Blair Witch Movie Review

Blair Witch Movie Review

It's been 17 years since The Blair Witch Project shook up the cinema and created...

Anthropoid Movie Review

Anthropoid Movie Review

Outside the Czech Republic, few people know about Operation Anthropoid, a spy mission in 1943...

Advertisement
Kubo and the Two Strings Movie Review

Kubo and the Two Strings Movie Review

From Laika (The Boxtrolls), this is one of the most beautiful, sophisticated animated films in...

Captain Fantastic Movie Review

Captain Fantastic Movie Review

An offbeat comedy-drama with a timely kick, this charming family road trip takes on some...

Hell or High Water Movie Review

Hell or High Water Movie Review

Sicario screenwriter Taylor Sheridan delivers another fiercely intelligent, engaging story that maintains high suspense while...

The 9th Life of Louis Drax Movie Review

The 9th Life of Louis Drax Movie Review

With heavy overtones of Hitchcockian mystery and intrigue, this stylish thriller is the enjoyably melodramatic...

Kickboxer: Vengeance Movie Review

Kickboxer: Vengeance Movie Review

The 1989 Muay Thai action movie Kickboxer starred a young Jean-Claude Van Damme, who pops...

Julieta Movie Review

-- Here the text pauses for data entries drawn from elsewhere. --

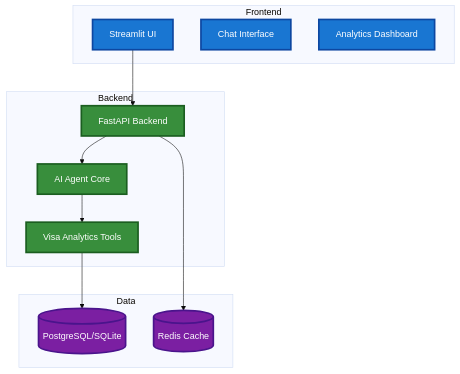
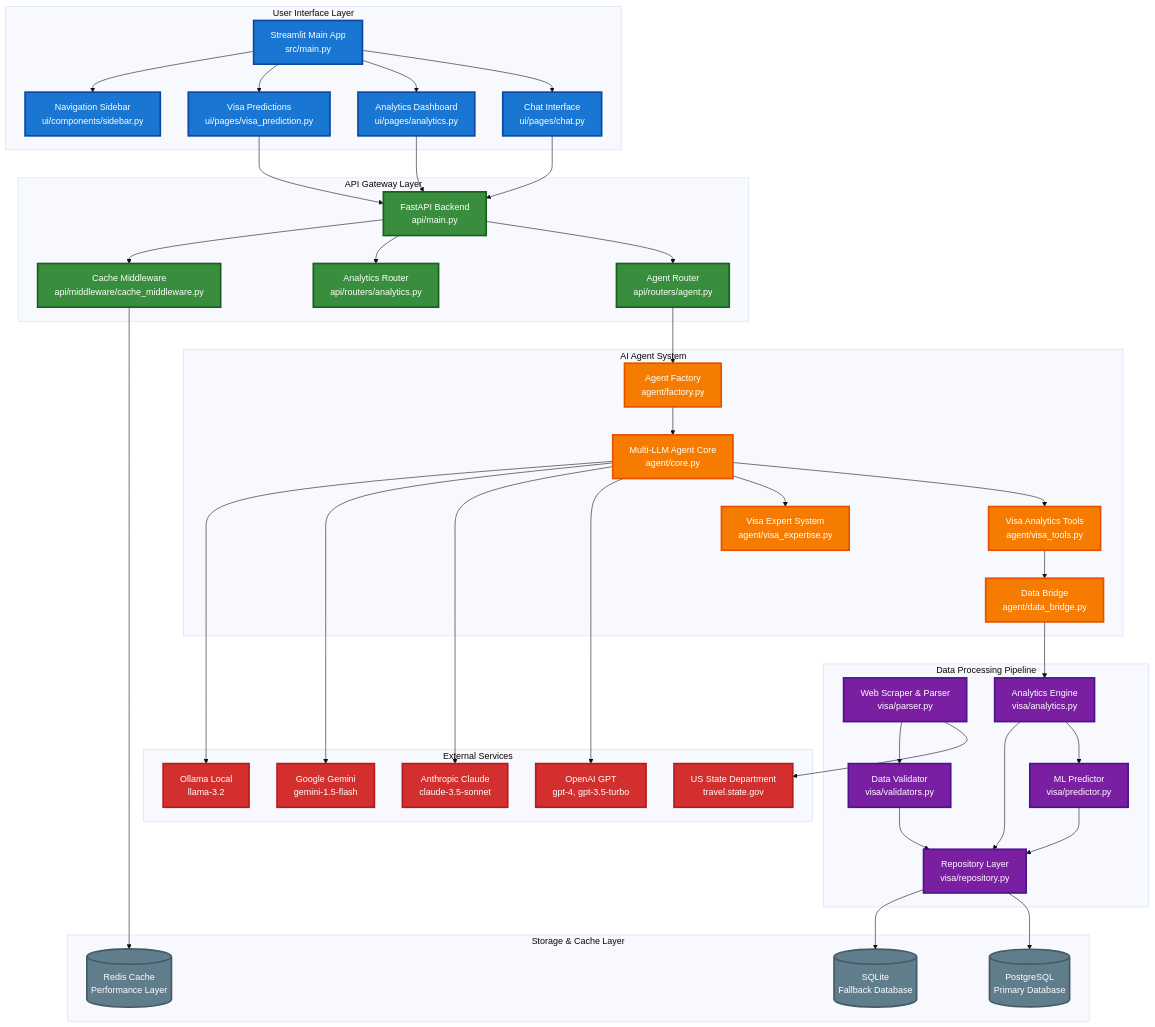
Before and after one commit to kenneth-fernandes/cisc691-a06: the diagram in README.md, drawn with Mermaid (base theme). The commit also changed other lines of this file and 7 other files, not shown here.

````diff
--- a/README.md
+++ b/README.md
@@ -263,34 +435,105 @@
 ```mermaid
 graph TB
-    subgraph "Frontend"
-        UI[Streamlit UI]
-        CHAT[Chat Interface]
-        ANALYTICS[Analytics Dashboard]
+    subgraph "User Interface Layer"
+        UI[Streamlit Main App<br/>src/main.py]
+        CHAT[Chat Interface<br/>ui/pages/chat.py]
+        ANALYTICS[Analytics Dashboard<br/>ui/pages/analytics.py]
+        PRED[Visa Predictions<br/>ui/pages/visa_prediction.py]
+        SIDEBAR[Navigation Sidebar<br/>ui/components/sidebar.py]
     end
     
-    subgraph "Backend"
-        API[FastAPI Backend]
-        AGENT[AI Agent Core]
-        TOOLS[Visa Analytics Tools]
+    subgraph "API Gateway Layer"
+        API[FastAPI Backend<br/>api/main.py]
+        AGENT_ROUTER[Agent Router<br/>api/routers/agent.py]
+        ANALYTICS_ROUTER[Analytics Router<br/>api/routers/analytics.py]
+        CACHE_MW[Cache Middleware<br/>api/middleware/cache_middleware.py]
     end
     
-    subgraph "Data"
-        DB[(PostgreSQL/SQLite)]
-        CACHE[(Redis Cache)]
+    subgraph "AI Agent System"
+        FACTORY[Agent Factory<br/>agent/factory.py]
+        CORE[Multi-LLM Agent Core<br/>agent/core.py]
+        TOOLS[Visa Analytics Tools<br/>agent/visa_tools.py]
+        EXPERTISE[Visa Expert System<br/>agent/visa_expertise.py]
+        BRIDGE[Data Bridge<br/>agent/data_bridge.py]
     end
     
-    UI --> API
-    API --> AGENT
-    AGENT --> TOOLS
-    TOOLS --> DB
-    API --> CACHE
+    subgraph "Data Processing Pipeline"
+        PARSER[Web Scraper & Parser<br/>visa/parser.py]
+        VALIDATOR[Data Validator<br/>visa/validators.py]
+        ANALYTICS_ENGINE[Analytics Engine<br/>visa/analytics.py]
+        ML_PREDICTOR[ML Predictor<br/>visa/predictor.py]
+        REPO[Repository Layer<br/>visa/repository.py]
+    end
     
-    %% High contrast styling
-    classDef frontend fill:#1976d2,stroke:#0d47a1,stroke-width:3px,color:#ffffff
-    classDef backend fill:#388e3c,stroke:#1b5e20,stroke-width:3px,color:#ffffff
+    subgraph "Storage & Cache Layer"
+        PG[(PostgreSQL<br/>Primary Database)]
+        SQLITE[(SQLite<br/>Fallback Database)]
+        REDIS[(Redis Cache<br/>Performance Layer)]
+    end
+    
+    subgraph "External Services"
+        STATE_DEPT[US State Department<br/>travel.state.gov]
+        OPENAI[OpenAI GPT<br/>gpt-4, gpt-3.5-turbo]
+        ANTHROPIC[Anthropic Claude<br/>claude-3.5-sonnet]
+        GOOGLE[Google Gemini<br/>gemini-1.5-flash]
+        OLLAMA[Ollama Local<br/>llama-3.2]
+    end
+    
+    %% User Interface Flow
+    UI --> CHAT
+    UI --> ANALYTICS
+    UI --> PRED
+    UI --> SIDEBAR
+    
+    %% API Communication
+    CHAT --> API
+    ANALYTICS --> API
+    PRED --> API
+    
+    %% API Routing
+    API --> AGENT_ROUTER
+    API --> ANALYTICS_ROUTER
+    API --> CACHE_MW
+    
+    %% Agent System Flow
+    AGENT_ROUTER --> FACTORY
+    FACTORY --> CORE
+    CORE --> TOOLS
+    CORE --> EXPERTISE
+    TOOLS --> BRIDGE
+    
+    %% Data Processing Flow
+    PARSER --> STATE_DEPT
+    PARSER --> VALIDATOR
+    VALIDATOR --> REPO
+    BRIDGE --> ANALYTICS_ENGINE
+    ANALYTICS_ENGINE --> ML_PREDICTOR
+    ANALYTICS_ENGINE --> REPO
+    ML_PREDICTOR --> REPO
+    
+    %% Storage Connections
+    REPO --> PG
+    REPO --> SQLITE
+    CACHE_MW --> REDIS
+    
+    %% External AI Services
+    CORE --> OPENAI
+    CORE --> ANTHROPIC
+    CORE --> GOOGLE
+    CORE --> OLLAMA
+    
+    %% Styling with distinct, professional colors
+    classDef ui fill:#1976d2,stroke:#0d47a1,stroke-width:3px,color:#ffffff
+    classDef api fill:#388e3c,stroke:#1b5e20,stroke-width:3px,color:#ffffff
+    classDef agent fill:#f57c00,stroke:#e65100,stroke-width:3px,color:#ffffff
     classDef data fill:#7b1fa2,stroke:#4a148c,stroke-width:3px,color:#ffffff
+    classDef storage fill:#607d8b,stroke:#455a64,stroke-width:3px,color:#ffffff
+    classDef external fill:#d32f2f,stroke:#b71c1c,stroke-width:3px,color:#ffffff
     
-    class UI,CHAT,ANALYTICS frontend
-    class API,AGENT,TOOLS backend
-    class DB,CACHE data
+    class UI,CHAT,ANALYTICS,PRED,SIDEBAR ui
+    class API,AGENT_ROUTER,ANALYTICS_ROUTER,CACHE_MW api
+    class FACTORY,CORE,TOOLS,EXPERTISE,BRIDGE agent
+    class PARSER,VALIDATOR,ANALYTICS_ENGINE,ML_PREDICTOR,REPO data
+    class PG,SQLITE,REDIS storage
+    class STATE_DEPT,OPENAI,ANTHROPIC,GOOGLE,OLLAMA external
 ```
````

Julieta Movie Review

Iconic Spanish filmmaker Pedro Almodovar is back with another powerfully complex female-centred drama, along the...

Popstar: Never Stop Never Stopping Movie Review

Popstar: Never Stop Never Stopping Movie Review

An astute satire of the pop music business, this raucous mock-documentary is consistently hilarious from...

Advertisement
Artists
Actors
    Filmmakers
      Artists
      Bands
        Musicians
          Artists
          Celebrities
             
              Artists
              Interviews
                musicians & bands in the news
                  actors & filmmakers in the news
                    celebrities in the news

                      Go Back in Time using our News archive to see what happened on a particular day in the past.